The administration and Greek organizations have already worked together to make parties safer by ensuring that leaders are trained in risk management practices and emergency procedures. The steps outlined in the recent letter display the commitment our Greek organizations have toward ensuring that all parts of Tufts culture — including our party culture — maintain the respect, safety and sensitivity that all students should be afforded.
Some have criticized the letter as evidence of “PC culture” dominating the discourse at Tufts, and have claimed that calling for sensitivity on Halloween is a curtailment of our freedoms of speech and expression. However, political correctness — at least in this instance — is about ensuring that when individuals are in the public sphere, they are aware of how their actions might impact others. Appropriating someone else’s culture, especially in a mocking or disrespectful way, is ignorant and callous. One’s desire to show off a costume should not come at the expense of another’s dignity.
Others point toward the letter’s affirmation that offensive, threatening or appropriative costumes may result in action taken by the Office of Equal Opportunity (OEO) and/or TUPD as evidence that the administration is systematically stripping students of their right to self-expression. But the letter’s statement is not a threat — it’s a reminder of the social contract we all accepted once we came to this university. The university’s Non-Discrimination Policy clearly states that all students are guaranteed the right to live and learn in a setting that is free from discrimination and harassment, and it is the university’s responsibility to uphold and protect this tenet. Anytime a student makes another student feel threatened or unsafe, the offending student is liable for an OEO or TUPD investigation. That is our university’s policy on all days – not just Halloween. The fact of the matter is that Halloween inherently invites more opportunities to intimidate other students or make them feel uncomfortable or attacked, but that does not mean that inappropriate and offensive behavior suddenly becomes acceptable on our campus.
The administration is not claiming that a student will be arrested for an offensive costume. The letter is clear that action will only be taken in cases in which a student makes others feel unsafe or acts in an offensive or discriminatory way; these instances will be evaluated based on the impact that the actions have on others.

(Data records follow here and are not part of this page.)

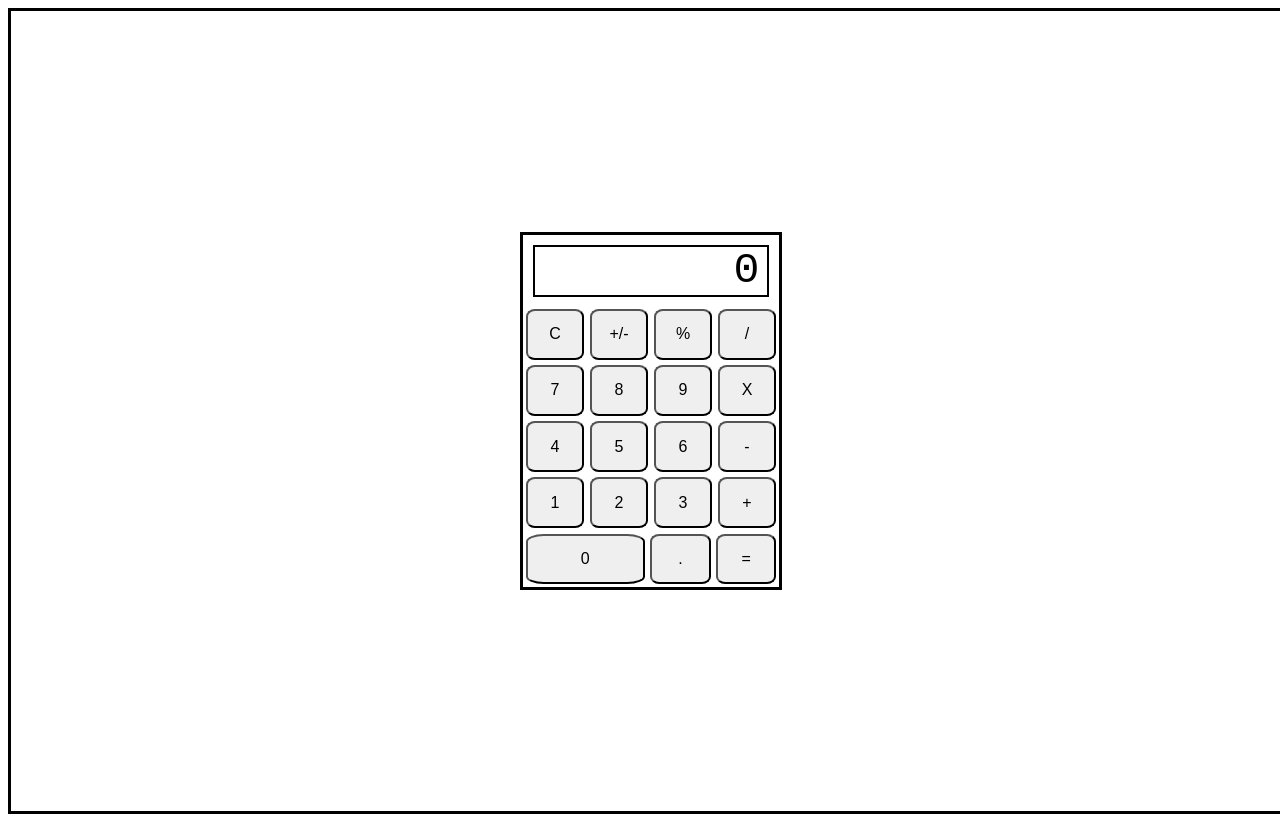
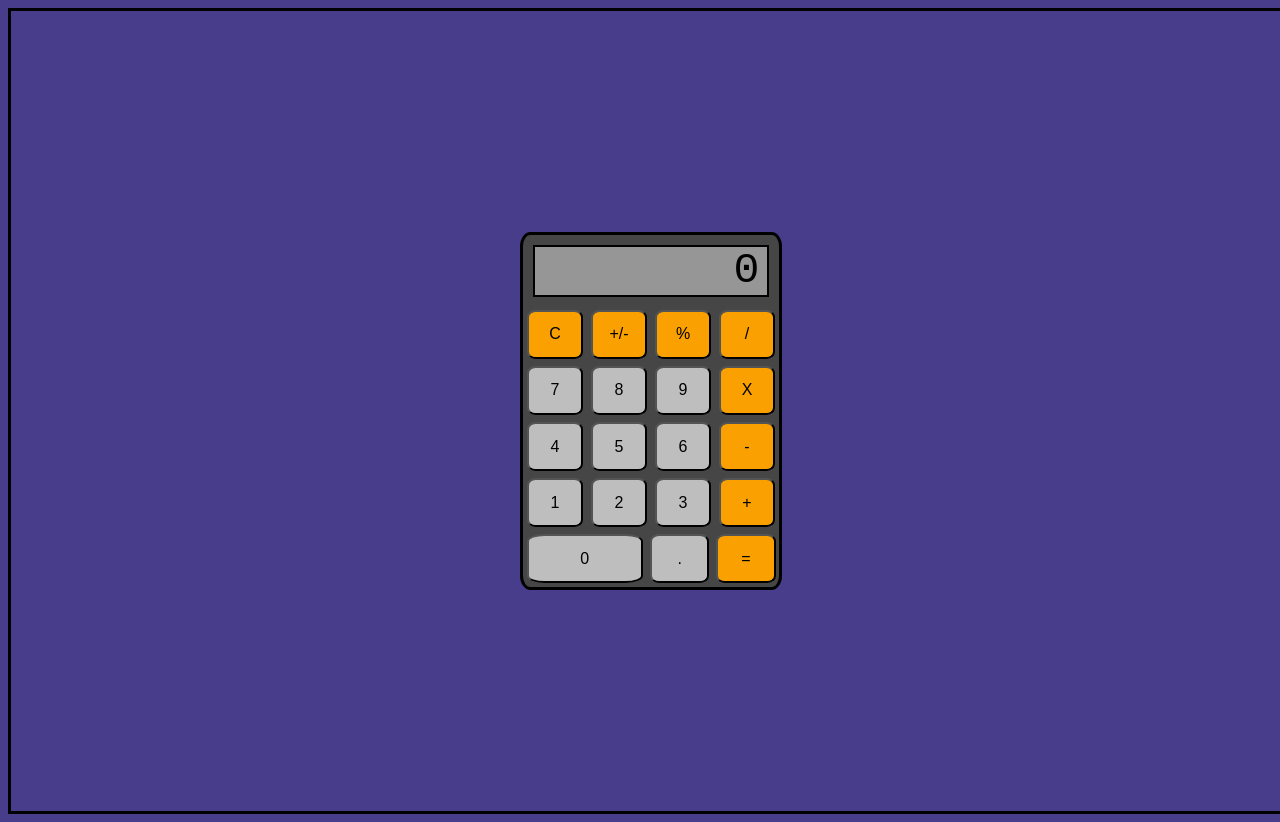
Before and after one commit to 44RY4N/calculator-app, a plain HTML site: page index.html in a window 1280 px wide. Drawn offline with Linux system fonts and the light colour scheme.

Commit message:
Updated the visual appeal of the project -added soothing color pallete -fixed a bug where product of two negative numbers gave a negative number --> by updating operands on changing sign Thank you 44RY4N

```diff
--- a/index.html
+++ b/index.html
@@ -11,25 +11,25 @@
     <div class ="calculator">
         <div class="display">0</div>
         <div class="buttons">
-            <button class="button" value="C">C</button>
-            <button class="button" value="+/-">+/-</button>
-            <button class="button" value="%">%</button>
-            <button class="button" value="/">/</button>
+            <button class="button func" value="C">C</button>
+            <button class="button func" value="+/-">+/-</button>
+            <button class="button func" value="%">%</button>
+            <button class="button func" value="/">/</button>
             <button class="button" value="7">7</button>
             <button class="button" value="8">8</button>
             <button class="button" value="9">9</button>
-            <button class="button" value="X">X</button>
+            <button class="button func" value="X">X</button>
             <button class="button" value="4">4</button>
             <button class="button" value="5">5</button>
             <button class="button" value="6">6</button>
-            <button class="button" value="-">-</button>
+            <button class="button func" value="-">-</button>
             <button class="button" value="1">1</button>
             <button class="button" value="2">2</button>
             <button class="button" value="3">3</button>
-            <button class="button" value="+">+</button>
+            <button class="button func" value="+">+</button>
             <button class="button" value="0" id="zero">0</button>
             <button class="button" value=".">.</button>
-            <button class="button" value="=">=</button>
+            <button class="button func" value="=">=</button>
         </div>
     </div>
 
--- a/script.js
+++ b/script.js
@@ -21,6 +21,12 @@ function clicked(event){
             break;
         case "+/-":
             display.textContent = display.textContent * -1;
+            if(secondOperand){
+                secondOperand = display.textContent;
+            }
+            else{
+                firstOperand = display.textContent;
+            }
             break;
         case "%":
             display.textContent = display.textContent / 100;
--- a/style.css
+++ b/style.css
@@ -3,7 +3,9 @@
     display:flex;
     flex-direction: column;
     width: 16rem;
-    height: 22rem;;
+    height: 22rem;
+    background-color: rgb(70,70,70);
+    border-radius: 4%;
 }
 
 
@@ -16,24 +18,33 @@
 
 
 .button{
+    background-color:rgb(190,190,190);
     font-size:1rem;
     border-radius: 15%;;
     margin:0.1px;
     flex:1;
     min-width:3.2rem;
-    margin:0.17rem;
+    margin:0.22em;
 }
 
 .button:hover{
-    background-color: lightgray;
+    background-color: rgb(150,150,150);
 }
 
 #zero{
     flex:2.33;
 }
 
+.func{
+    background-color: rgb(250,160,0);
+}
+
+.func:hover{
+    background-color: rgb(250,120,0);
+}
 
 .display{
+    background-color: rgb(150,150,150);
     font-size:2.7rem;
     display: flex;
     justify-content:  flex-end;
@@ -51,6 +62,7 @@
 
 
 body{
+    background-color: darkslateblue;
     border:3px solid black;
     width: 100%;
     height: 100vh;
```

Some believe this type of administrative action is too subjective and is thus an abusive policy. While it is undoubtedly subjective, that does not make the policy abusive or ineffective. Instances of discrimination and harassment vary case-by-case to such a degree that they cannot possibly be encapsulated by a policy that is rigid in its definition of what constitutes an infraction. Policies like these are broad by their very nature. Moreover, the process by which the OEO investigations occur leaves multiple steps for appeal. There’s no evidence that the OEO panel is punishing students in overly-harsh ways that are stifling expression. Rather, they are working to ensure safety, inclusivity and respect for everyone on our campus.
The letter sent out by the Greek councils has caused quite a stir in the Tufts community. Ultimately, the steps outlined in the letter will make this Halloween weekend more inclusive and more safe for all Tufts students. And, if that means that someone will have to buy a new costume to replace something wildly offensive that might cause other students to feel unsafe or unwelcome, then that will be money well spent.